Herron wanted to play her part in contributing to the culture in Bushwick, but believed she would have more impact if she had a business. The idea for a bookstore had been percolating, after Herron had spent four years as part of the Bluestockings collective, the volunteer-run, collectively owned Manhattan bookstore known for emphasis on social justice. She wanted to bring a similarly-minded bookstore to Bushwick that would bring radical literature to her predominantly Latinx neighborhood. “People told me before I opened the store, ‘Bookstores aren't really a Latin thing,’ And I'm like, ‘Well, why are there bookstores in Latin America?’ Like, that's just incorrect.”
In setting up Mil Mundos, she focused on making it welcoming and inviting. Before the COVID-19 pandemic, the bookstore became a space where conversations about Black, Latinx and indigenous heritage could take place. Language classes were held there, and field-trips were run for local schools.
Much of that has had to change with the time we’re currently living through, but the philosophy at the heart of Herron’s business has not. Mil Mundos is run by a collective of 6 people, who all come from different backgrounds, and believe in contributing to the store so that it can be a bastion in the area. She doesn’t draw a salary and relies on friends if need be, for the extra kind of help that’s often necessary when it comes to running a brick-and-mortar business in New York.
Shifting with the times

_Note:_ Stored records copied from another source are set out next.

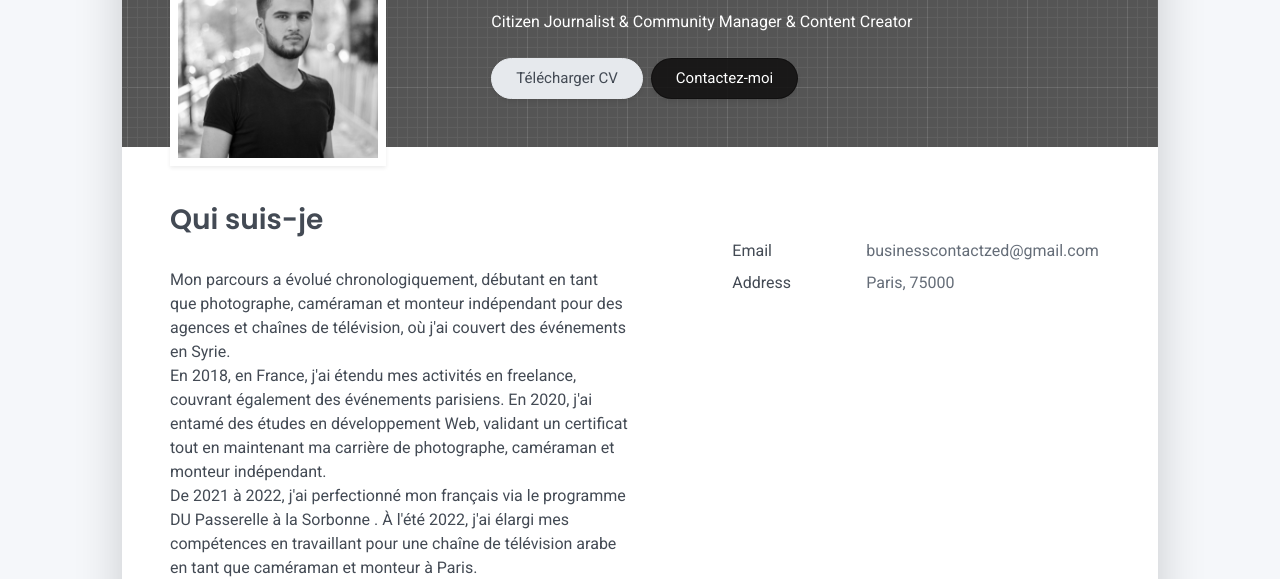
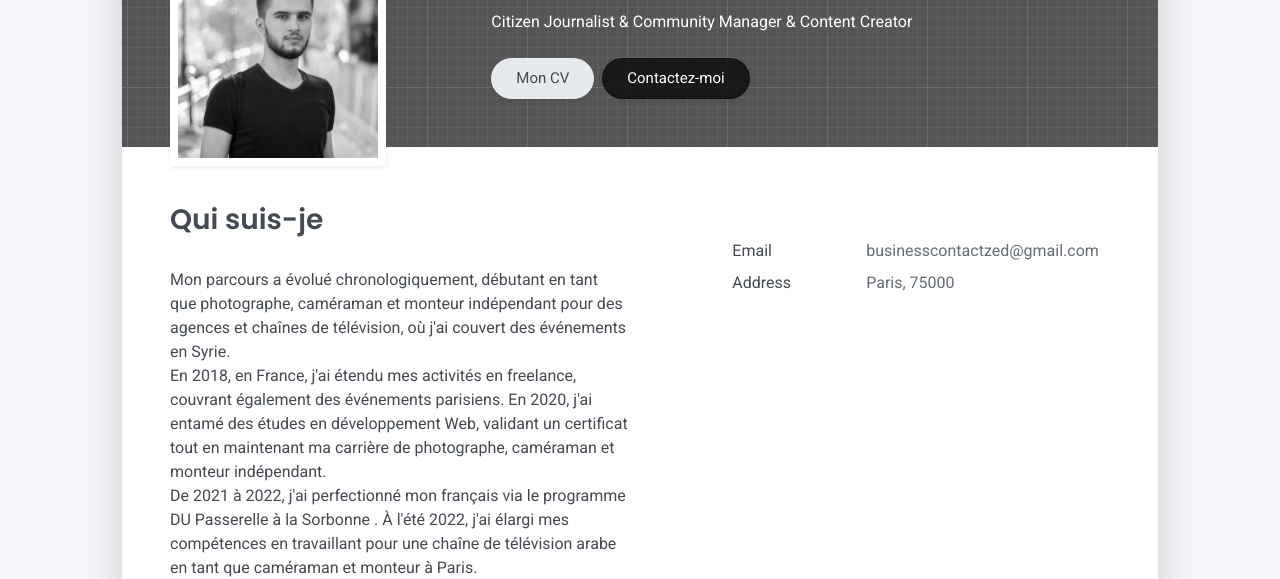
Before and after one commit to zaher-azzaher/Cv, a plain HTML site: page index.html in a window 1280 px wide. Shown: the part 222-801 px from the top of the page. Drawn offline with Linux system fonts and the light colour scheme.

Commit message:
Update index.html
ads

```diff
--- a/index.html
+++ b/index.html
@@ -51,7 +51,7 @@
       <div class="col-lg-8 col-md-7 text-center text-md-start">
         <h2 class="h1 mt-2" data-aos="fade-left" data-aos-delay="0">Zaher Azzaher</h2>
         <p data-aos="fade-left" data-aos-delay="100"> Citizen Journalist & Community Manager & Content Creator </p>
-        <div class="d-print-none" data-aos="fade-left" data-aos-delay="200"><a class="btn btn-light text-dark shadow-sm mt-1 me-1" href="#" target="_blank">Télécharger CV</a><a class="btn btn-success shadow-sm mt-1" id="btn1" href="#contact">Contactez-moi</a></div>
+        <div class="d-print-none" data-aos="fade-left" data-aos-delay="200"><a class="btn btn-light text-dark shadow-sm mt-1 me-1" href="index.html" target="_blank">Mon CV</a><a class="btn btn-success shadow-sm mt-1" id="btn1" href="#contact">Contactez-moi</a></div>
       </div>
     </div>
   </div>
```
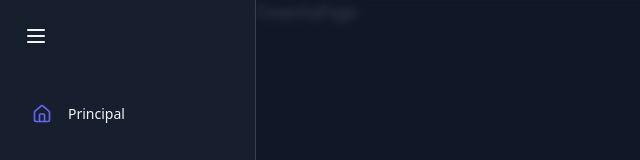
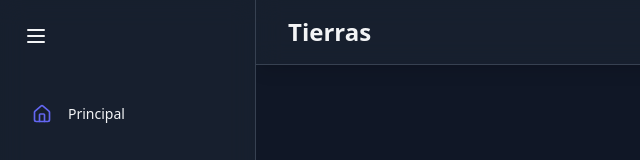
Before and after one commit to YeltsinBL/WebAcopio, a React (Vite) app: page /cosecha in a window 1280 px wide. Shown: the top 160 px of the page, without its empty margins (0-640 px from the left). Built offline with nearby package versions, Linux system fonts and the light colour scheme.

Commit message:
Creación del Header al seleccionar una opción del Sidebar

```diff
--- /dev/null
+++ b/src/components/common/Header.jsx
@@ -0,0 +1,12 @@
+
+const Header = ({title}) => {
+    return (
+		<header className='bg-gray-800 bg-opacity-50 backdrop-blur-md shadow-lg border-b border-gray-700'>
+			<div className='max-w-7xl mx-auto py-4 px-4 sm:px-6 lg:px-8'>
+				<h1 className='text-2xl font-semibold text-gray-100'>{title}</h1>
+			</div>
+		</header>
+	);
+}
+
+export default Header
--- a/src/pages/AsignarTierraPage.jsx
+++ b/src/pages/AsignarTierraPage.jsx
@@ -1,6 +1,10 @@
+import Header from "../components/common/Header"
+
 const AsignarTierraPage = () => {
   return (
-    <div>AsignarTierraPage</div>
+    <div className='flex-1 overflow-auto relative z-10'>
+        <Header title='Asignar Tierras'/>
+    </div>
   )
 }
 
--- a/src/pages/CosechaPage.jsx
+++ b/src/pages/CosechaPage.jsx
@@ -1,6 +1,10 @@
+import Header from "../components/common/Header"
+
 const CosechaPage = () => {
   return (
-    <div>CosechaPage</div>
+    <div className='flex-1 overflow-auto relative z-10'>
+        <Header title='Tierras'/>
+    </div>
   )
 }
 
--- a/src/pages/HomePage.jsx
+++ b/src/pages/HomePage.jsx
@@ -1,7 +1,10 @@
+import Header from "../components/common/Header"
 
 const HomePage = () => {
   return (
-    <div>HomePage</div>
+    <div className='flex-1 overflow-auto relative z-10'>
+        <Header title='Principal'/>
+    </div>
   )
 }
 
--- a/src/pages/ProveedorPage.jsx
+++ b/src/pages/ProveedorPage.jsx
@@ -1,7 +1,10 @@
+import Header from "../components/common/Header"
 
 const ProveedorPage = () => {
   return (
-    <div>ProveedorPage</div>
+    <div className='flex-1 overflow-auto relative z-10'>
+        <Header title='Proveedor'/>
+    </div>
   )
 }
 
--- a/src/pages/TierrasPage.jsx
+++ b/src/pages/TierrasPage.jsx
@@ -1,6 +1,10 @@
+import Header from "../components/common/Header"
+
 const TierrasPage = () => {
   return (
-    <div>TierrasPage</div>
+    <div className='flex-1 overflow-auto relative z-10'>
+        <Header title='Tierras'/>
+    </div>
   )
 }
 
```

Over the course of the pandemic, Mil Mundos has become a mutual aid depot for the local community, too, accepting and distributing essential items to families in need in the Bushwick area. She’s had to evolve the idea of the bookstore too. “Before the pandemic, we’d have this slam poetry series and the place would be packed!” she says. “I'm telling you, it would be winter and the heat would be off and the windows would be steaming and I would be making cafecito for people. Those are events that we're not going to have anymore. So we have to find other ways of engaging people and other ways of creating that magic.”
That same Mil Mundos energy that went into creating field trips where kids would come to the store and pick out a book is the same energy that responds to more urgent needs the community might have right now, like providing SIM cards so those children can use the internet for home schooling.
It all goes back to Coates’ writing. “All these struggles – this is kind of like a waste of peoples’ time, and prevents somebody from expressing themselves creatively,” says Herron. “We want to cut that, we want to really address that so that people can get back to reading, creating, writing, having conversations about, and being really engaged in, what’s going on.”